/---
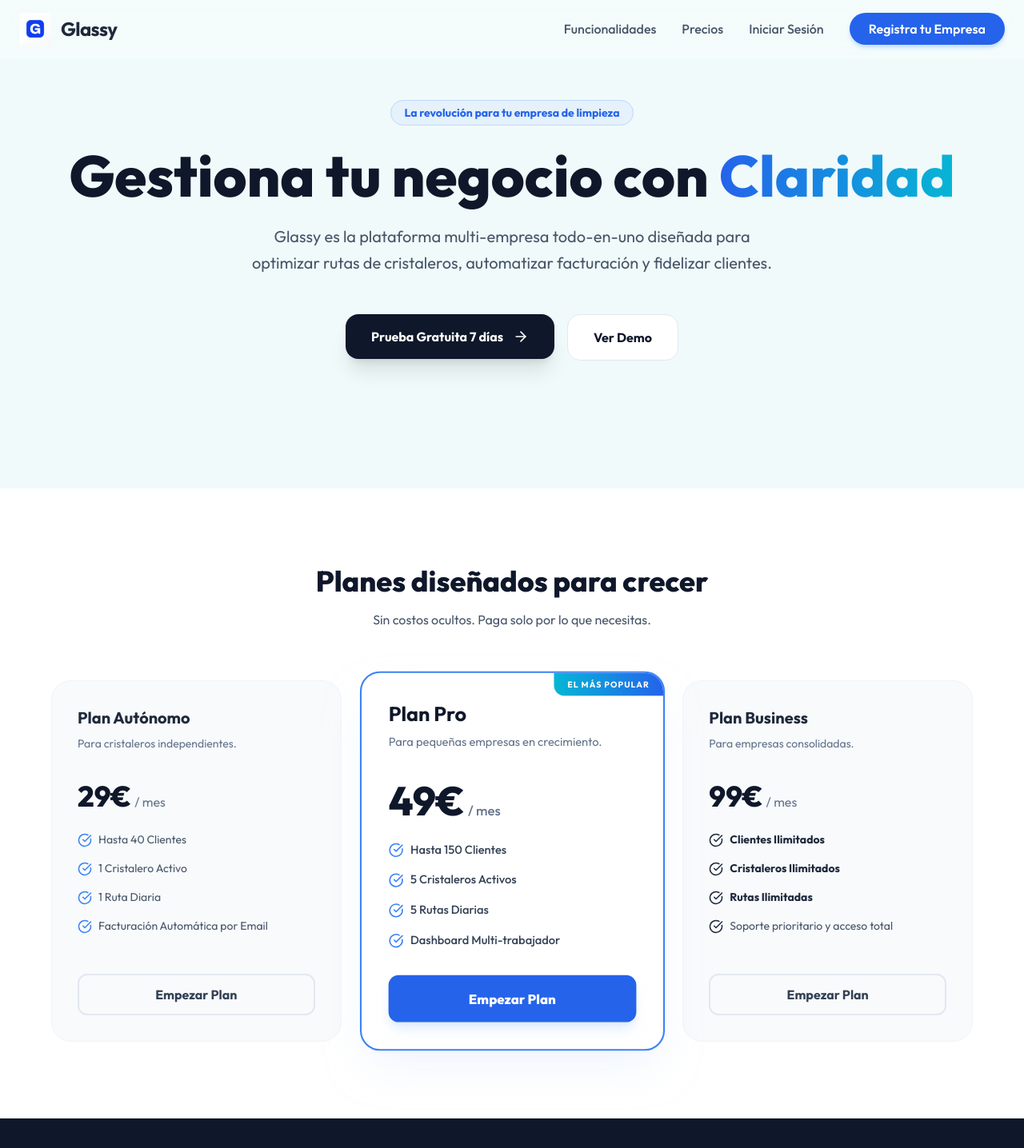
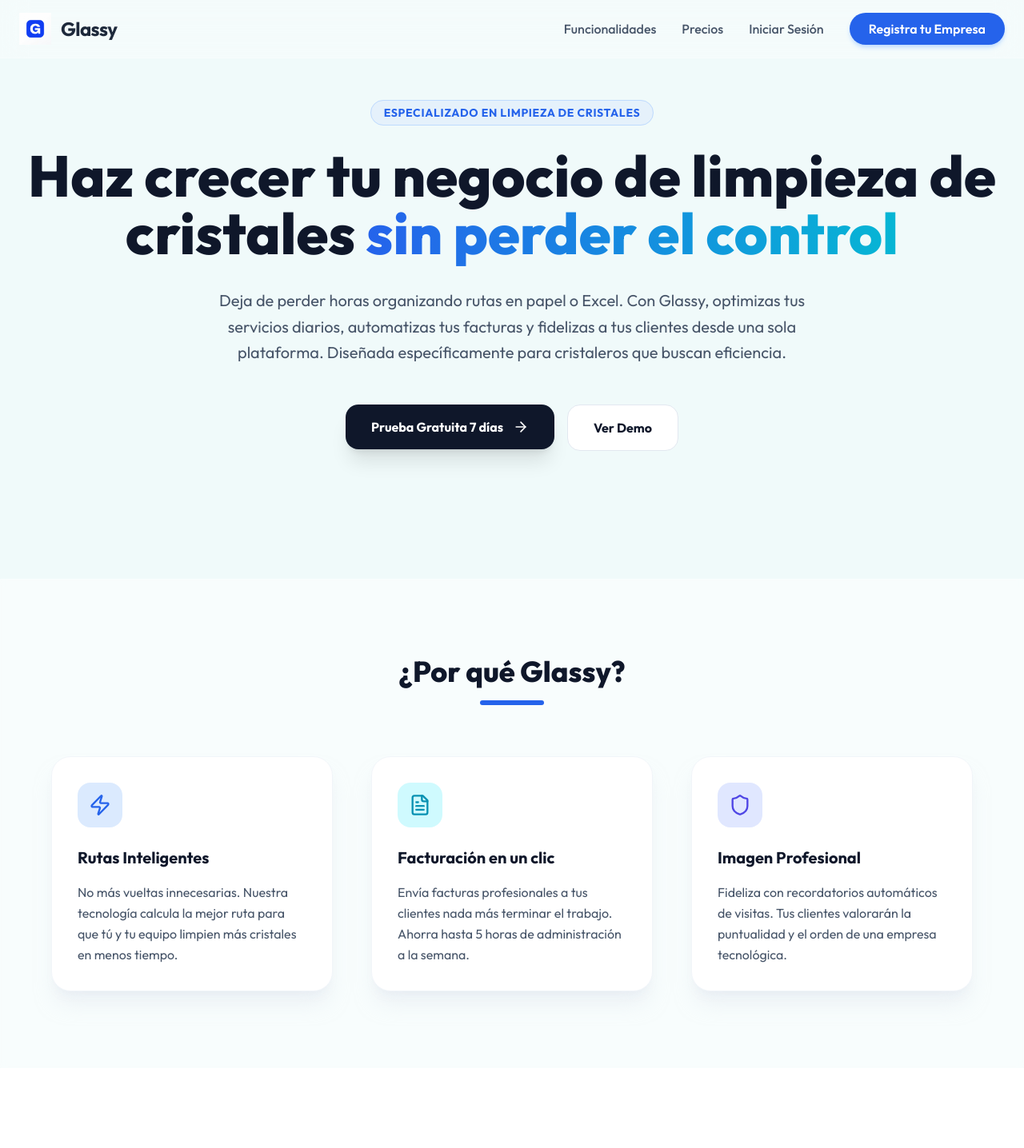
Before and after one commit to orangelmoscott/glassy-multi-tenant-saas, a React (Vite) app in the folder frontend/: page / in a window 1280 px wide. Shown: the top 1436 px of the page at 80% size. Built offline with nearby package versions, Linux system fonts and the light colour scheme.

Commit message:
docs: update landing page copy and added features section

```diff
--- a/frontend/src/pages/LandingPage.jsx
+++ b/frontend/src/pages/LandingPage.jsx
@@ -39,25 +39,25 @@
             transition={{ duration: 0.6 }}
             className="mb-8"
           >
-            <span className="bg-blue-100/50 text-blue-600 px-4 py-1.5 rounded-full text-sm font-bold border border-blue-200">
-              La revolución para tu empresa de limpieza
+            <span className="bg-blue-100/50 text-blue-600 px-4 py-1.5 rounded-full text-sm font-bold border border-blue-200 uppercase tracking-wider">
+              Especializado en Limpieza de Cristales
             </span>
           </motion.div>
           <motion.h1
             initial={{ opacity: 0, y: 30 }}
             animate={{ opacity: 1, y: 0 }}
             transition={{ duration: 0.6, delay: 0.1 }}
-            className="text-6xl md:text-7xl font-extrabold text-slate-900 leading-tight mb-6"
+            className="text-5xl md:text-7xl font-extrabold text-slate-900 leading-tight mb-8"
           >
-            Gestiona tu negocio con <span className="text-transparent bg-clip-text bg-gradient-to-r from-blue-600 to-cyan-500">Claridad</span>
+            Haz crecer tu negocio de limpieza de cristales <span className="text-transparent bg-clip-text bg-gradient-to-r from-blue-600 to-cyan-500">sin perder el control</span>
           </motion.h1>
           <motion.p
             initial={{ opacity: 0, y: 30 }}
             animate={{ opacity: 1, y: 0 }}
             transition={{ duration: 0.6, delay: 0.2 }}
-            className="text-xl text-slate-600 max-w-2xl mb-12 leading-relaxed"
+            className="text-xl text-slate-600 max-w-3xl mb-12 leading-relaxed"
           >
-            Glassy es la plataforma multi-empresa todo-en-uno diseñada para optimizar rutas de cristaleros, automatizar facturación y fidelizar clientes.
+            Deja de perder horas organizando rutas en papel o Excel. Con Glassy, optimizas tus servicios diarios, automatizas tus facturas y fidelizas a tus clientes desde una sola plataforma. Diseñada específicamente para cristaleros que buscan eficiencia.
           </motion.p>
           <motion.div
             initial={{ opacity: 0, scale: 0.9 }}
@@ -78,6 +78,57 @@
           </motion.div>
 
           {/* ... resto del dashboard sim ... */}
+        </div>
+      </section>
+
+      {/* Features Section */}
+      <section id="features" className="py-24 px-6 bg-white/50 backdrop-blur-sm">
+        <div className="container mx-auto">
+          <div className="text-center mb-16">
+            <h2 className="text-4xl font-extrabold text-slate-900 mb-4">¿Por qué Glassy?</h2>
+            <div className="w-20 h-1.5 bg-blue-600 mx-auto rounded-full"></div>
+          </div>
+
+          <div className="grid md:grid-cols-3 gap-12 max-w-6xl mx-auto">
+            <motion.div
+               whileHover={{ y: -5 }}
+               className="bg-white p-8 rounded-3xl shadow-xl shadow-slate-200/50 border border-slate-100"
+            >
+              <div className="w-14 h-14 bg-blue-100 rounded-2xl flex items-center justify-center text-blue-600 mb-6">
+                <Zap size={28} />
+              </div>
+              <h3 className="text-xl font-bold text-slate-900 mb-4">Rutas Inteligentes</h3>
+              <p className="text-slate-600 leading-relaxed">
+                No más vueltas innecesarias. Nuestra tecnología calcula la mejor ruta para que tú y tu equipo limpien más cristales en menos tiempo.
+              </p>
+            </motion.div>
+
+            <motion.div
+               whileHover={{ y: -5 }}
+               className="bg-white p-8 rounded-3xl shadow-xl shadow-slate-200/50 border border-slate-100"
+            >
+              <div className="w-14 h-14 bg-cyan-100 rounded-2xl flex items-center justify-center text-cyan-600 mb-6">
+                <FileText size={28} />
+              </div>
+              <h3 className="text-xl font-bold text-slate-900 mb-4">Facturación en un clic</h3>
+              <p className="text-slate-600 leading-relaxed">
+                Envía facturas profesionales a tus clientes nada más terminar el trabajo. Ahorra hasta 5 horas de administración a la semana.
+              </p>
+            </motion.div>
+
+            <motion.div
+               whileHover={{ y: -5 }}
+               className="bg-white p-8 rounded-3xl shadow-xl shadow-slate-200/50 border border-slate-100"
+            >
+              <div className="w-14 h-14 bg-indigo-100 rounded-2xl flex items-center justify-center text-indigo-600 mb-6">
+                <Shield size={28} />
+              </div>
+              <h3 className="text-xl font-bold text-slate-900 mb-4">Imagen Profesional</h3>
+              <p className="text-slate-600 leading-relaxed">
+                Fideliza con recordatorios automáticos de visitas. Tus clientes valorarán la puntualidad y el orden de una empresa tecnológica.
+              </p>
+            </motion.div>
+          </div>
         </div>
       </section>
 
```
\---
* [HOW TO COMPLETE THIS TASK]:
Return the listing above in full and without alteration, excluding its pictures.

* [SOLVED EXERCISE]:
Before and after one commit to orangelmoscott/glassy-multi-tenant-saas, a React (Vite) app in the folder frontend/: page / in a window 1280 px wide. Shown: the top 1436 px of the page at 80% size. Built offline with nearby package versions, Linux system fonts and the light colour scheme.

Commit message:
docs: update landing page copy and added features section

```diff
--- a/frontend/src/pages/LandingPage.jsx
+++ b/frontend/src/pages/LandingPage.jsx
@@ -39,25 +39,25 @@
             transition={{ duration: 0.6 }}
             className="mb-8"
           >
-            <span className="bg-blue-100/50 text-blue-600 px-4 py-1.5 rounded-full text-sm font-bold border border-blue-200">
-              La revolución para tu empresa de limpieza
+            <span className="bg-blue-100/50 text-blue-600 px-4 py-1.5 rounded-full text-sm font-bold border border-blue-200 uppercase tracking-wider">
+              Especializado en Limpieza de Cristales
             </span>
           </motion.div>
           <motion.h1
             initial={{ opacity: 0, y: 30 }}
             animate={{ opacity: 1, y: 0 }}
             transition={{ duration: 0.6, delay: 0.1 }}
-            className="text-6xl md:text-7xl font-extrabold text-slate-900 leading-tight mb-6"
+            className="text-5xl md:text-7xl font-extrabold text-slate-900 leading-tight mb-8"
           >
-            Gestiona tu negocio con <span className="text-transparent bg-clip-text bg-gradient-to-r from-blue-600 to-cyan-500">Claridad</span>
+            Haz crecer tu negocio de limpieza de cristales <span className="text-transparent bg-clip-text bg-gradient-to-r from-blue-600 to-cyan-500">sin perder el control</span>
           </motion.h1>
           <motion.p
             initial={{ opacity: 0, y: 30 }}
             animate={{ opacity: 1, y: 0 }}
             transition={{ duration: 0.6, delay: 0.2 }}
-            className="text-xl text-slate-600 max-w-2xl mb-12 leading-relaxed"
+            className="text-xl text-slate-600 max-w-3xl mb-12 leading-relaxed"
           >
-            Glassy es la plataforma multi-empresa todo-en-uno diseñada para optimizar rutas de cristaleros, automatizar facturación y fidelizar clientes.
+            Deja de perder horas organizando rutas en papel o Excel. Con Glassy, optimizas tus servicios diarios, automatizas tus facturas y fidelizas a tus clientes desde una sola plataforma. Diseñada específicamente para cristaleros que buscan eficiencia.
           </motion.p>
           <motion.div
             initial={{ opacity: 0, scale: 0.9 }}
@@ -78,6 +78,57 @@
           </motion.div>
 
           {/* ... resto del dashboard sim ... */}
+        </div>
+      </section>
+
+      {/* Features Section */}
+      <section id="features" className="py-24 px-6 bg-white/50 backdrop-blur-sm">
+        <div className="container mx-auto">
+          <div className="text-center mb-16">
+            <h2 className="text-4xl font-extrabold text-slate-900 mb-4">¿Por qué Glassy?</h2>
+            <div className="w-20 h-1.5 bg-blue-600 mx-auto rounded-full"></div>
+          </div>
+
+          <div className="grid md:grid-cols-3 gap-12 max-w-6xl mx-auto">
+            <motion.div
+               whileHover={{ y: -5 }}
+               className="bg-white p-8 rounded-3xl shadow-xl shadow-slate-200/50 border border-slate-100"
+            >
+              <div className="w-14 h-14 bg-blue-100 rounded-2xl flex items-center justify-center text-blue-600 mb-6">
+                <Zap size={28} />
+              </div>
+              <h3 className="text-xl font-bold text-slate-900 mb-4">Rutas Inteligentes</h3>
+              <p className="text-slate-600 leading-relaxed">
+                No más vueltas innecesarias. Nuestra tecnología calcula la mejor ruta para que tú y tu equipo limpien más cristales en menos tiempo.
+              </p>
+            </motion.div>
+
+            <motion.div
+               whileHover={{ y: -5 }}
+               className="bg-white p-8 rounded-3xl shadow-xl shadow-slate-200/50 border border-slate-100"
+            >
+              <div className="w-14 h-14 bg-cyan-100 rounded-2xl flex items-center justify-center text-cyan-600 mb-6">
+                <FileText size={28} />
+              </div>
+              <h3 className="text-xl font-bold text-slate-900 mb-4">Facturación en un clic</h3>
+              <p className="text-slate-600 leading-relaxed">
+                Envía facturas profesionales a tus clientes nada más terminar el trabajo. Ahorra hasta 5 horas de administración a la semana.
+              </p>
+            </motion.div>
+
+            <motion.div
+               whileHover={{ y: -5 }}
+               className="bg-white p-8 rounded-3xl shadow-xl shadow-slate-200/50 border border-slate-100"
+            >
+              <div className="w-14 h-14 bg-indigo-100 rounded-2xl flex items-center justify-center text-indigo-600 mb-6">
+                <Shield size={28} />
+              </div>
+              <h3 className="text-xl font-bold text-slate-900 mb-4">Imagen Profesional</h3>
+              <p className="text-slate-600 leading-relaxed">
+                Fideliza con recordatorios automáticos de visitas. Tus clientes valorarán la puntualidad y el orden de una empresa tecnológica.
+              </p>
+            </motion.div>
+          </div>
         </div>
       </section>
 
```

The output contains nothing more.